The Romance of the Floating Palace
OPENING ON 3rd February, the V&A will re-imagine the golden age of ocean travel with a major new exhibition, Oceans Liners: Speed & Style. This is the first exhibition of its kind to explore the design and cultural impact of the ocean liner on an international scale. It will look at all aspects of ship design from ground-breaking engineering and fashionable interiors, to the lifestyle on board and their impact on art, architecture, design and film.
Beginning with Isambard Kingdom Brunel’s steamship, the Great Eastern of 1859, the exhibition will trace ocean liner design, from the Beaux-Arts interiors of Kronprinz Wilhelm, Titanic and her sister ship, Olympic, to the floating Art Deco palaces of the Queen Mary and Normandie, and the streamlined Modernism of the SS United States and QE2.
Revealing the hidden design stories of some of the world’s greatest ocean liners, the exhibition will showcase over 250 objects, including paintings, sculpture, and ship models, alongside objects from shipyards, wall panels, furniture, fashion, textiles, photographs, posters and film. It will display objects never-before-seen in Europe, and reunite objects not seen together since they were on-board these spectacular vessels.
Highlights include a precious Cartier tiara recovered from the sinking Lusitania in 1915, a panel fragment from the Titanic’s first-class lounge, a stunning lacquered wall from the Smoking Room of the French liner, Normandie, and Stanley Spencer’s painting ‘The Riveters’ from the 1941 series Shipbuilding on the Clyde. The exhibition will also feature works by Modernist artists, designers and architects inspired by liners – including Albert Gleizes, Charles Demuth, Eileen Gray and Le Corbusier – and reveal the largely forgotten history of leading artists and designers who contributed to their design, such as William De Morgan, Richard

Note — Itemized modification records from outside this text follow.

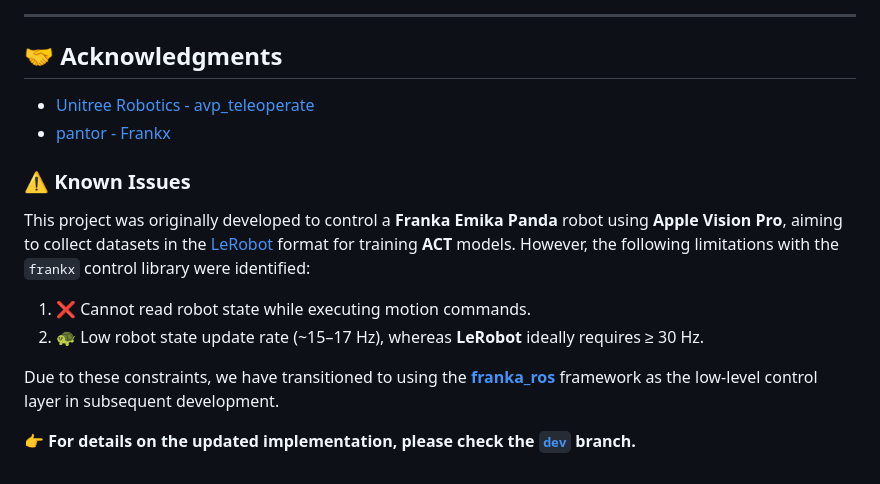
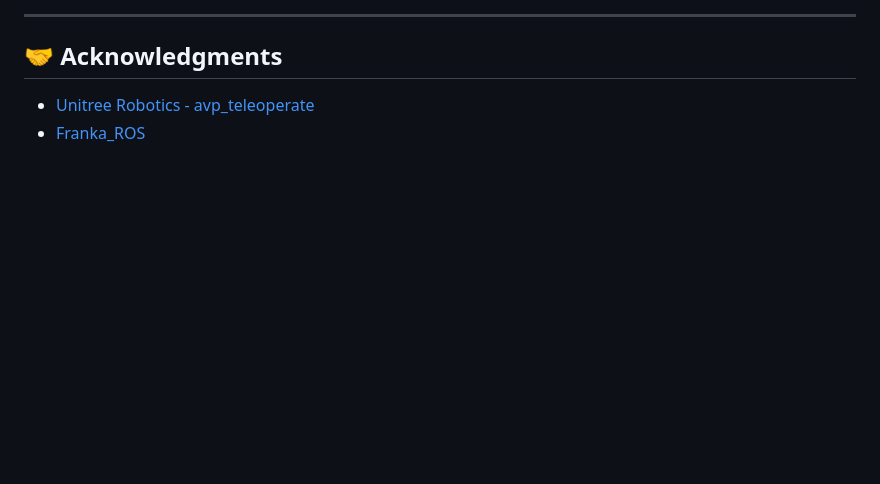
Before and after one commit to StanleyChueh/Apple_vision_pro_teleoperation, a Markdown page: README.md, the part around the change. GitHub-like rendering; blank space fills up the shorter version.

```diff
--- a/README.md
+++ b/README.md
@@ -123,15 +123,4 @@ To enable joint position control and load impedance control in stopped mode, use
 ## 🤝 Acknowledgments
 
 - [Unitree Robotics - avp_teleoperate](https://github.com/unitreerobotics/avp_teleoperate.git)
-- [pantor - Frankx](https://github.com/pantor/frankx.git)
-
-### ⚠️ Known Issues
-
-This project was originally developed to control a **Franka Emika Panda** robot using **Apple Vision Pro**, aiming to collect datasets in the [LeRobot](https://github.com/huggingface/lerobot.git) format for training **ACT** models. However, the following limitations with the `frankx` control library were identified:
-
-1. ❌ Cannot read robot state while executing motion commands.
-2. 🐢 Low robot state update rate (~15–17 Hz), whereas **LeRobot** ideally requires ≥ 30 Hz.
-
-Due to these constraints, we have transitioned to using the [**franka_ros**](https://github.com/frankarobotics/franka_ros.git) framework as the low-level control layer in subsequent development.
-
-👉 **For details on the updated implementation, please check the [`dev`](https://github.com/StanleyChueh/Apple_vision_pro_teleoperation.git/tree/dev) branch.**
+- [Franka_ROS](https://github.com/frankarobotics/franka_ros.git)
```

Riemerschmid, Jean Dunand, Edward Bawden and Edward Ardizzone. In fashion, a Christian Dior suit worn by Marlene Dietrich as she arrived in New York aboard the Queen Mary in 1950 will be on display, alongside a striking Lucien Lelong couture gown worn for the maiden voyage of Normandie in 1935. The exhibition will also showcase one of the most important flapper dresses in the V&A’s collection – Jeanne Lanvin’s ‘Salambo’ dress – a version of which was displayed at the Exposition Internationale des Arts Décoratifs et Industriels Modernes in Paris in 1925.
The exhibition explores how spaces on board changed as the requirements of new markets shifted attitudes, as well as the democratisation of travel and development of leisure activities in the 20th century. It will also consider the shrewd promotional strategies used by shipping com-panies to reposition the on-board experience, as emigration gave way to aspirational travel. More recently the ocean liner has been appropriated into pop-culture, literature and films, including Ronald Neame’s dystopian The Poseidon Adventure (1972) and James Cameron’s Titanic (1997). This, and the phenomenon of the modern cruise liner will be explored, demonstrating how nostalgia for the great ‘ floating palaces’ of the past can still be felt today.
The exhibition, which runs from 3rd February until 10th June, is sponsored by Viking Cruises and Co-organised by the V&A in London and the Peabody Essex Museum in Salem, Massachusetts.